"The Board recommends that the appeal be allowed to the extent that the Approval be varied to require, by amendment, a means of wastewater discharge to the McLeod River which does not infringe the valid interests of the Appellant and which avoids the fisheries concerns which were raised by Departmental staff."

3. Only subsection 84(1)(a)-(c) need to be reviewed, since subsection (d)-(l) relate to the exercise of different statutory powers.

4. Section 84(1)(a)(ii) refers to Section 67(1)(a)

Section 84(1)(a)(iii) refers to Section 67(3)(a)

Section 84(1)(b)(ii) refers to Section 67(1)(a)

Section 84(1)(c) refers to Section 67(3)(b)

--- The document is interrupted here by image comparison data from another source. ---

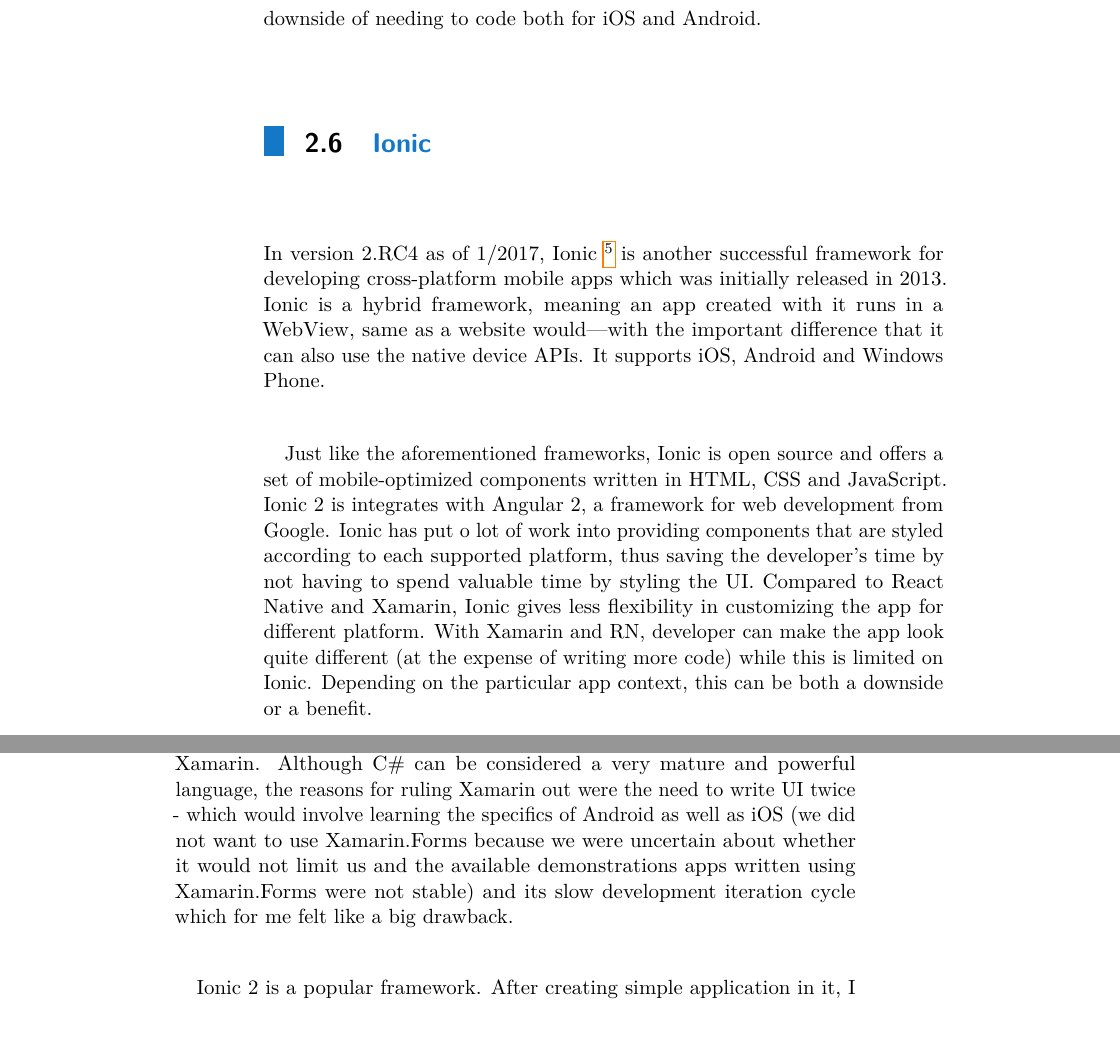
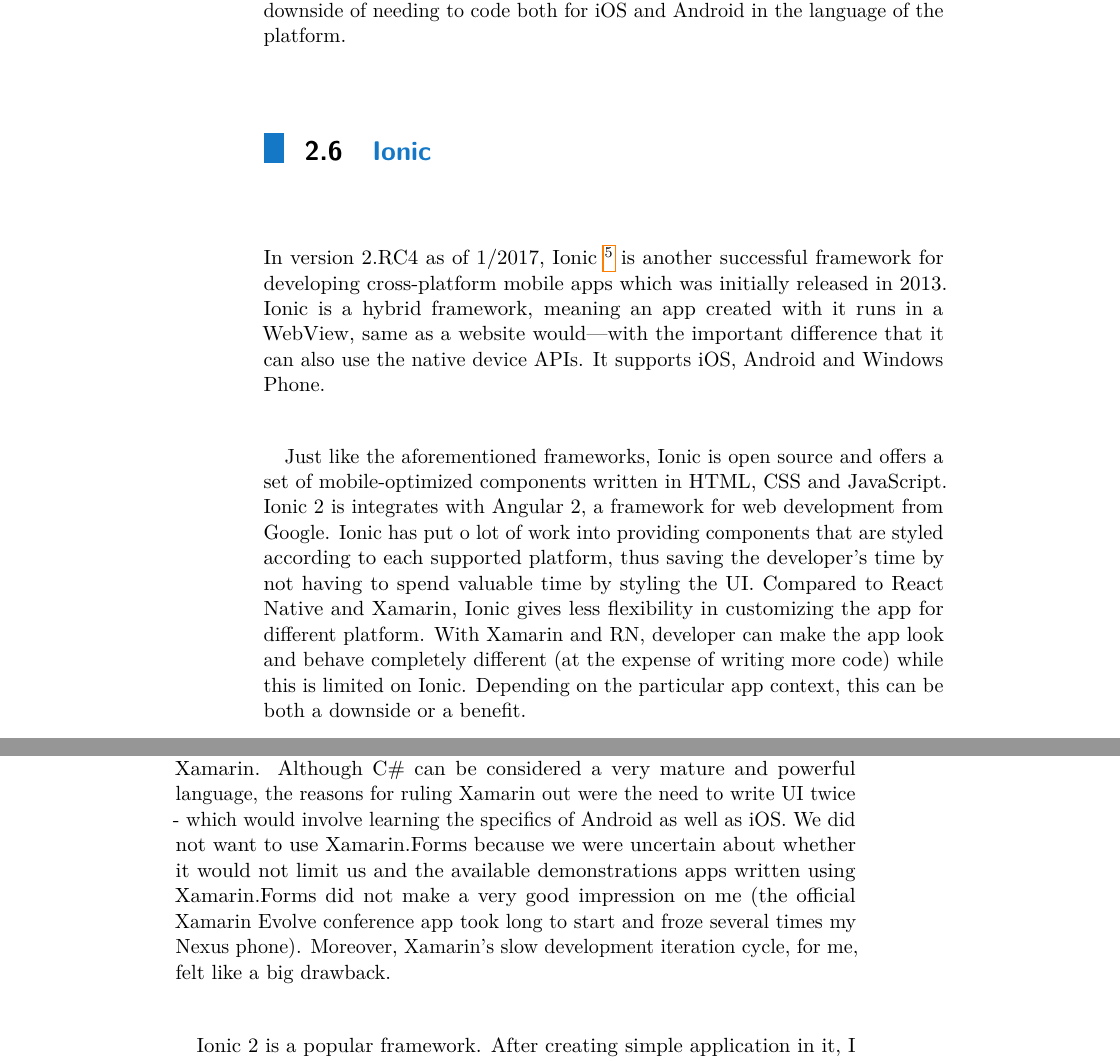
Before and after one commit to vonovak/thesis, a LaTeX thesis (ctutest.tex, which reads chapters/analysis.tex): two parts of pages 24 and 25 of 83, joined at a grey line, cut so that both start at the same text, the shorter picture padded with empty space. The pictures show the PDF file ctutest.pdf that the author committed with the source.

Commit message:
some analysis additions

```diff
--- a/chapters/analysis.tex
+++ b/chapters/analysis.tex
@@ -200,7 +200,7 @@
 
 When a developer needs native functionality which is not already provided by RN, they will often find such functionality already implemented by the community which surrounds RN. In such case, the component is available through the Node package manager (npm).
 
-In case the functionality is not yet implemented, the developer can create a native module \index{native module} \cite{rn:nativemodules} for it. Native module consists of code written in Java (for Android) and Objective-C (or Swift) for iOS which implements the desired functionality and of JavaScript code that will expose the native functionality to the app's JavaScript code. The native code is invoked from JavaScript through the RN bridge and results (if any) can be passed back by a Promise or callback. Native modules give developer the freedom to implement any functionality desired, as long as it is available on the platform, but have the downside of needing to code both for iOS and Android.
+In case the functionality is not yet implemented, the developer can create a native module \index{native module} \cite{rn:nativemodules} for it. Native module consists of code written in Java (for Android) and Objective-C (or Swift) for iOS which implements the desired functionality and of JavaScript code that will expose the native functionality to the app's JavaScript code. The native code is invoked from JavaScript through the RN bridge and results (if any) can be passed back by a Promise or callback. Native modules give developer the freedom to implement any functionality desired, as long as it is available on the platform, but have the downside of needing to code both for iOS and Android in the language of the platform.
 
 
 % pridani do indexu: \emph{affine}\index{affine}
@@ -208,7 +208,7 @@
 
 In version 2.RC4 as of 1/2017, Ionic \footnote{http://ionicframework.com} is another successful framework for developing cross-platform mobile apps which was initially released in 2013. Ionic is a hybrid framework, meaning an app created with it runs in a WebView, same as a website would---with the important difference that it can also use the native device APIs. It supports iOS, Android and Windows Phone.
 
-Just like the aforementioned frameworks, Ionic is open source and offers a set of mobile-optimized components written in HTML, CSS and JavaScript. Ionic 2 is integrates with Angular 2, a framework for web development from Google. Ionic has put o lot of work into providing components that are styled according to each supported platform, thus saving the developer's time by not having to spend valuable time by styling the UI. Compared to React Native and Xamarin, Ionic gives less flexibility in customizing the app for different platform. With Xamarin and RN, developer can make the app look quite different (at the expense of writing more code) while this is limited on Ionic. Depending on the particular app context, this can be both a downside or a benefit.
+Just like the aforementioned frameworks, Ionic is open source and offers a set of mobile-optimized components written in HTML, CSS and JavaScript. Ionic 2 is integrates with Angular 2, a framework for web development from Google. Ionic has put o lot of work into providing components that are styled according to each supported platform, thus saving the developer's time by not having to spend valuable time by styling the UI. Compared to React Native and Xamarin, Ionic gives less flexibility in customizing the app for different platform. With Xamarin and RN, developer can make the app look and behave completely different (at the expense of writing more code) while this is limited on Ionic. Depending on the particular app context, this can be both a downside or a benefit.
 
 Ionic 2 developer can optionally choose to develop in TypeScript, which is a language that compiles to plain JavaScript. As its name reveals, the most important TypeScript's feature is addition of types to JavaScript. This can reveal errors before they happen, and gives extra information to both the developer and IDE (Integrated Development Environment) which therefore can offer better code completion. TypeScript is basically a competitor of Flow.
 
@@ -222,7 +222,7 @@
 \section{Conclusions}
 
 There is currently a very strong competition in the area of multiplatform mobile app frameworks and choosing the right one for one's needs is difficult. All of the researched solutions are very capable.
-After developing simple proof-of-concept apps using the three described frameworks I first ruled out Xamarin. Although C\# can be considered a very mature and powerful language, the reasons for ruling Xamarin out were the need to write UI twice - which would involve learning the specifics of Android as well as iOS (we did not want to use Xamarin.Forms because we were uncertain about whether it would not limit us and the available demonstrations apps written using Xamarin.Forms were not stable) and its slow development iteration cycle which for me felt like a big drawback.
+After developing simple proof-of-concept apps using the three described frameworks I first ruled out Xamarin. Although C\# can be considered a very mature and powerful language, the reasons for ruling Xamarin out were the need to write UI twice - which would involve learning the specifics of Android as well as iOS. We did not want to use Xamarin.Forms because we were uncertain about whether it would not limit us and the available demonstrations apps written using Xamarin.Forms did not make a very good impression on me (the official Xamarin Evolve conference app took long to start and froze several times my Nexus phone). Moreover, Xamarin's slow development iteration cycle, for me, felt like a big drawback.
 
 Ionic 2 is a popular framework. After creating simple application in it, I could not help but notice very slow startup times: between 6 and 9 seconds for a very simple app. This issue was confirmed by posts in the community forum and according to an Ionic representative, the startup time will be improved. Moreover, after installing several apps developed in Ionic we noticed not all of them work on all devices (probably due to cpu family), which left me with mixed feelings. The advantage of Ionic 2 surely lays in its maturity, strong community and lots of readymade UI widgets styled differently for each platform.
 
```
Also changed, not shown: ctutest.pdf, chapters/analysis.tex (6 more changed lines).
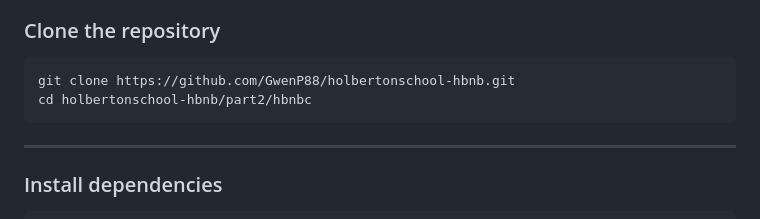
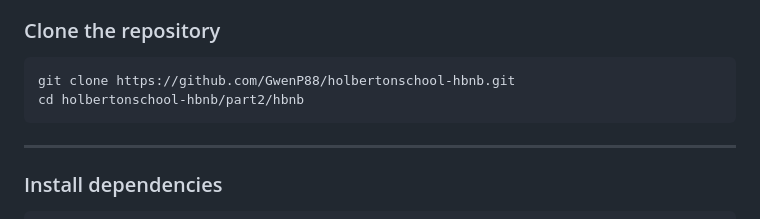
Before and after one commit to GwenP88/holbertonschool-hbnb, a Markdown page: part2/hbnb/README.md, the part around the change. Rendered like a GitHub page.

Commit message:
Fix directory path in README for cloning

````diff
--- a/part2/hbnb/README.md
+++ b/part2/hbnb/README.md
@@ -102,7 +102,7 @@ A singleton instance of the facade is created to ensure a single access point ac
 
 ```
 git clone https://github.com/GwenP88/holbertonschool-hbnb.git
-cd holbertonschool-hbnb/part2/hbnbc
+cd holbertonschool-hbnb/part2/hbnb
 ```
 
 ---
````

5. 67(3) If the Director considers it appropriate to do so, the Director may on his own initiative in accordance with the regulations

(a) amend a term or condition of, add a term or condition to or delete a term or condition from an approval

(i) if in the Director's opinion an adverse effect that was not reasonably foreseeable at the time the approval was issued has occurred, is occurring or may occur,

(ii) if the term or condition relates to a monitoring or reporting requirement,

(iii) where the purpose of the amendment, addition or deletion is to address matters related to a temporary suspension of the activity by the approval holder, or

(iv) where the approval is transferred, sold, leased, assigned or otherwise disposed of under section 72,

(b) cancel or suspend an approval or registration, or

(c) correct a clerical error in an approval or registration.

6. It is significant that certain Regulations set out specific notice and other procedural provisions for the exercise of the amendment power on application plus the Director's own amending power under section 67(3)(a). See particularly Alberta Regulation 113/93, Approvals and Registration Procedure Regulation, section 8, and Alberta Regulation 118/93, Environmental Protection and Enhancement (Miscellaneous) Regulation, section 3(2). Nothing in these Regulations contemplates an amendment as a result of a Ministerial Order following an appeal to the Board.

Subsections 67(3)(a)(i)-(iv) also impose preconditions to the Director exercising his section 67(3) powers. And none of these preconditions fit with the decision in this case. Unless those subsubsections apply, the Director has no jurisdiction to vary under section 67(3)(a). And, if the Director's authority to act did not derive from that section, then section 84(1)(a)(iii) is inapplicable and the Board does not have jurisdiction.

7. One of the purposes of providing for Court filing is to provide a remedy if any party fails to comply with a Ministerial Order. The usual enforcement procedure would be to apply for a mandatory injunction or for contempt to secure compliance with the filed order.

home back to decisions